◆ What is needed
What you return should be each line of the data containing the string "color".

◆ Available data
▼
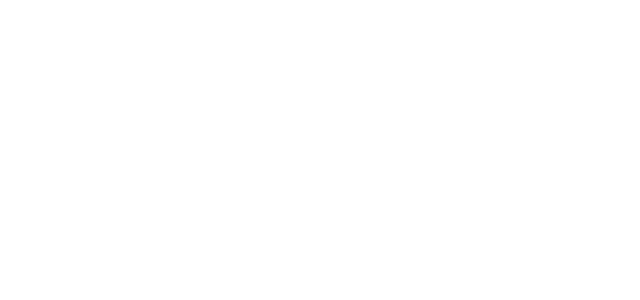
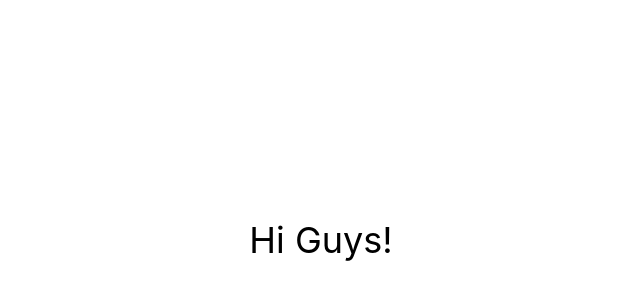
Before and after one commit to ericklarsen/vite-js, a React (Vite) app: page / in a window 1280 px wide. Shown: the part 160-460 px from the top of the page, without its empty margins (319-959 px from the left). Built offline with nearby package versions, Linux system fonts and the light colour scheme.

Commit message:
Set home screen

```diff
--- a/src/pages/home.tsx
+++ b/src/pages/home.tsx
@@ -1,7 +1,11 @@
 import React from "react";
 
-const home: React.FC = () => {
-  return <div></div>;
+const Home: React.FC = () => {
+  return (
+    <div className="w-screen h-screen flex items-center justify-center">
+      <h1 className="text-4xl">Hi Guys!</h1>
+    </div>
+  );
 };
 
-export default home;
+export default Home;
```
▲
▼
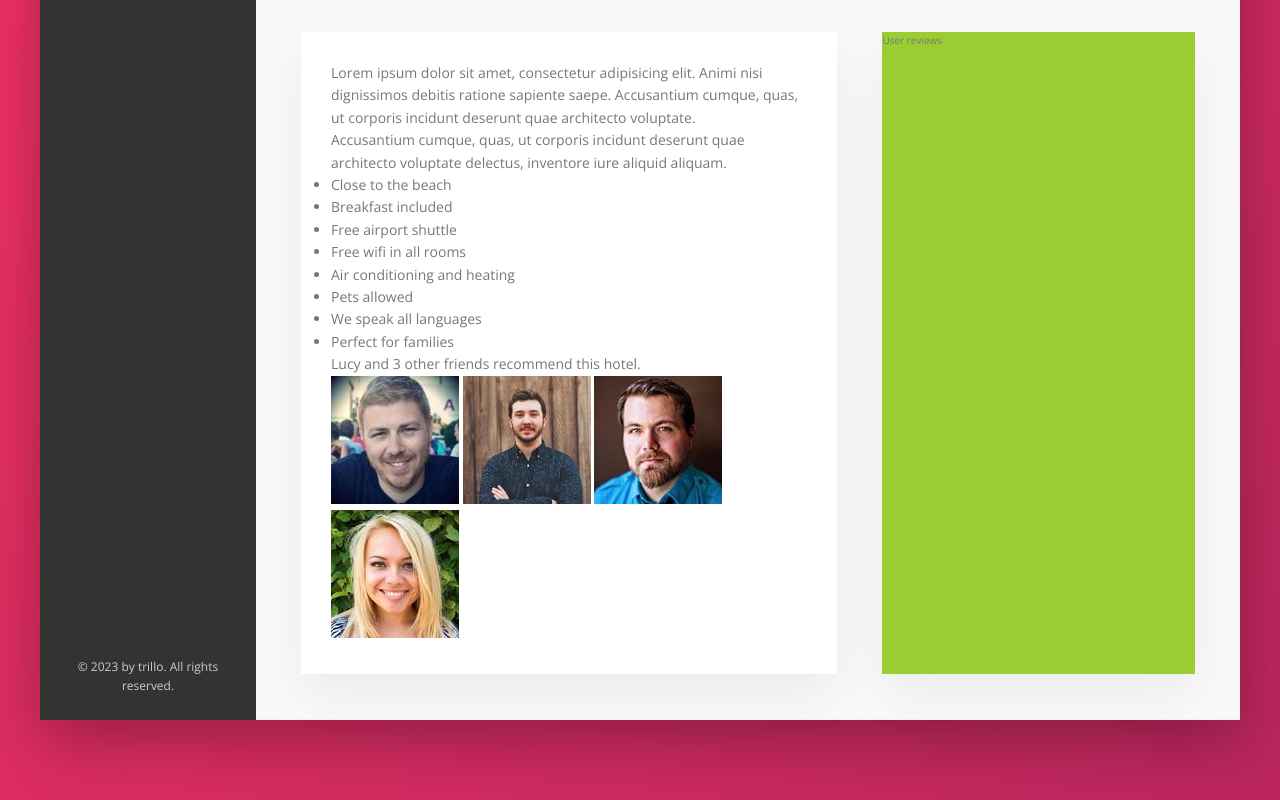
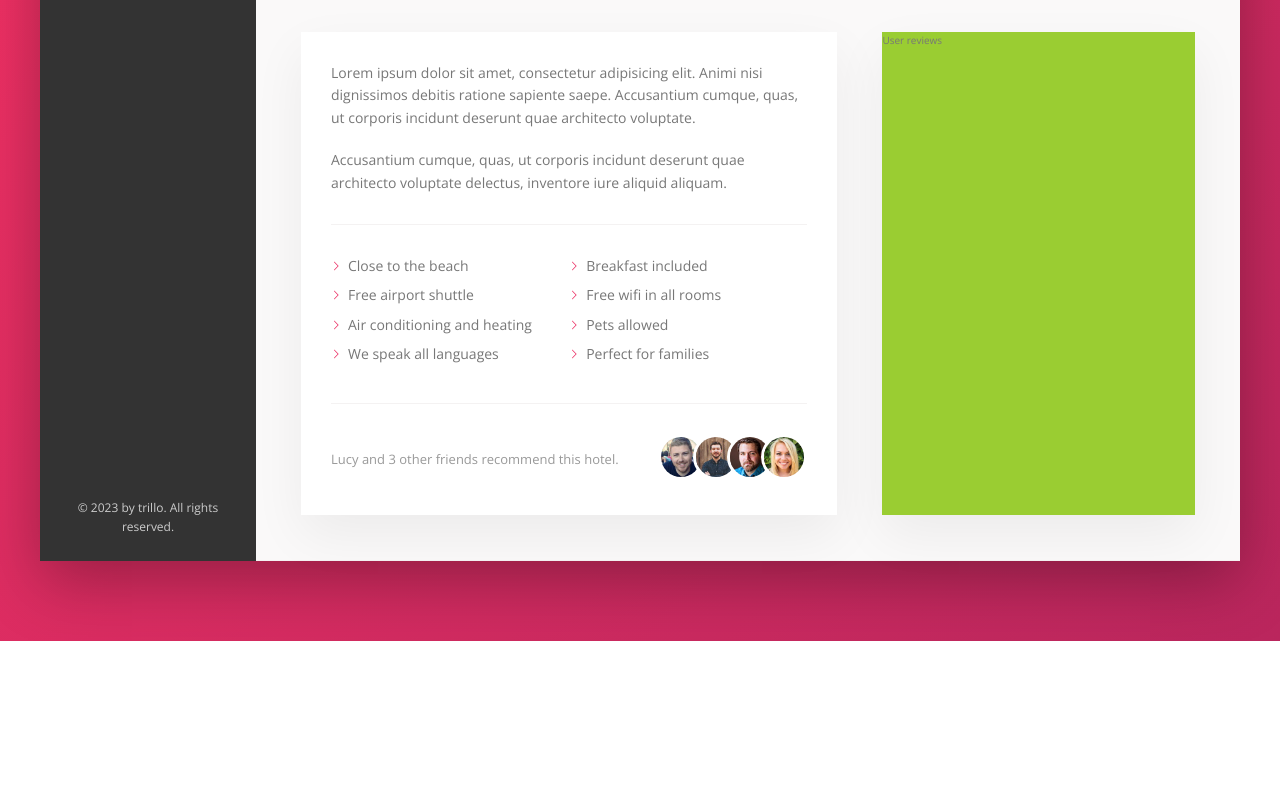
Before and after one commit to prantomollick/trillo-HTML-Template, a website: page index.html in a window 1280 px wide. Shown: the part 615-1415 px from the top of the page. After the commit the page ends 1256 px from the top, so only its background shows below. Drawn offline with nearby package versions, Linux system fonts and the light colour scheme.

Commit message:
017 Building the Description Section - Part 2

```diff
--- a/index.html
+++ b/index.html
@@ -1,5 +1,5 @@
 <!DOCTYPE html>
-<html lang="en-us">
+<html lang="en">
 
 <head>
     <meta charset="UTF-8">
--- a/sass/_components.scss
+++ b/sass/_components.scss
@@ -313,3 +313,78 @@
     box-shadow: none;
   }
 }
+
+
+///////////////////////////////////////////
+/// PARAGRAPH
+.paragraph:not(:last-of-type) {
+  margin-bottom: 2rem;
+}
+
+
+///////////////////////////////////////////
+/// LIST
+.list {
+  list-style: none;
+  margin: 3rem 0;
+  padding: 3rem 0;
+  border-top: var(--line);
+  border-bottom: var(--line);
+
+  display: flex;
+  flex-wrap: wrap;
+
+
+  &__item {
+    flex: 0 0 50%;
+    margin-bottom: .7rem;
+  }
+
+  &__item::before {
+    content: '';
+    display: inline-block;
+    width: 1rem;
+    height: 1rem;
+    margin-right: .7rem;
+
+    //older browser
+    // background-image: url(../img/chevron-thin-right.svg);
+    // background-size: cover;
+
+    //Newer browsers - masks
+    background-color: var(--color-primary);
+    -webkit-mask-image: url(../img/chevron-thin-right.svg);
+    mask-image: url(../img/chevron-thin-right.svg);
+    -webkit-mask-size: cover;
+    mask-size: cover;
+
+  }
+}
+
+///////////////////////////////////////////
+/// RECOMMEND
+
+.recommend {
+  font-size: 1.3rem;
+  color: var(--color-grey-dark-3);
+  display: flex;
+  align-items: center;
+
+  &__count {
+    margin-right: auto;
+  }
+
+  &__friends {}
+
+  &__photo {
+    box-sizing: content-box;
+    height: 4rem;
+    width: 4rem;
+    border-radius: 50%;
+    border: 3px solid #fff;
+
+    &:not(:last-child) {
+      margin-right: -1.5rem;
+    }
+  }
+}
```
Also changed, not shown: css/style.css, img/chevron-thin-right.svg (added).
▲
◆ Written answer
+    background-color: var(--color-primary);
+  color: var(--color-grey-dark-3);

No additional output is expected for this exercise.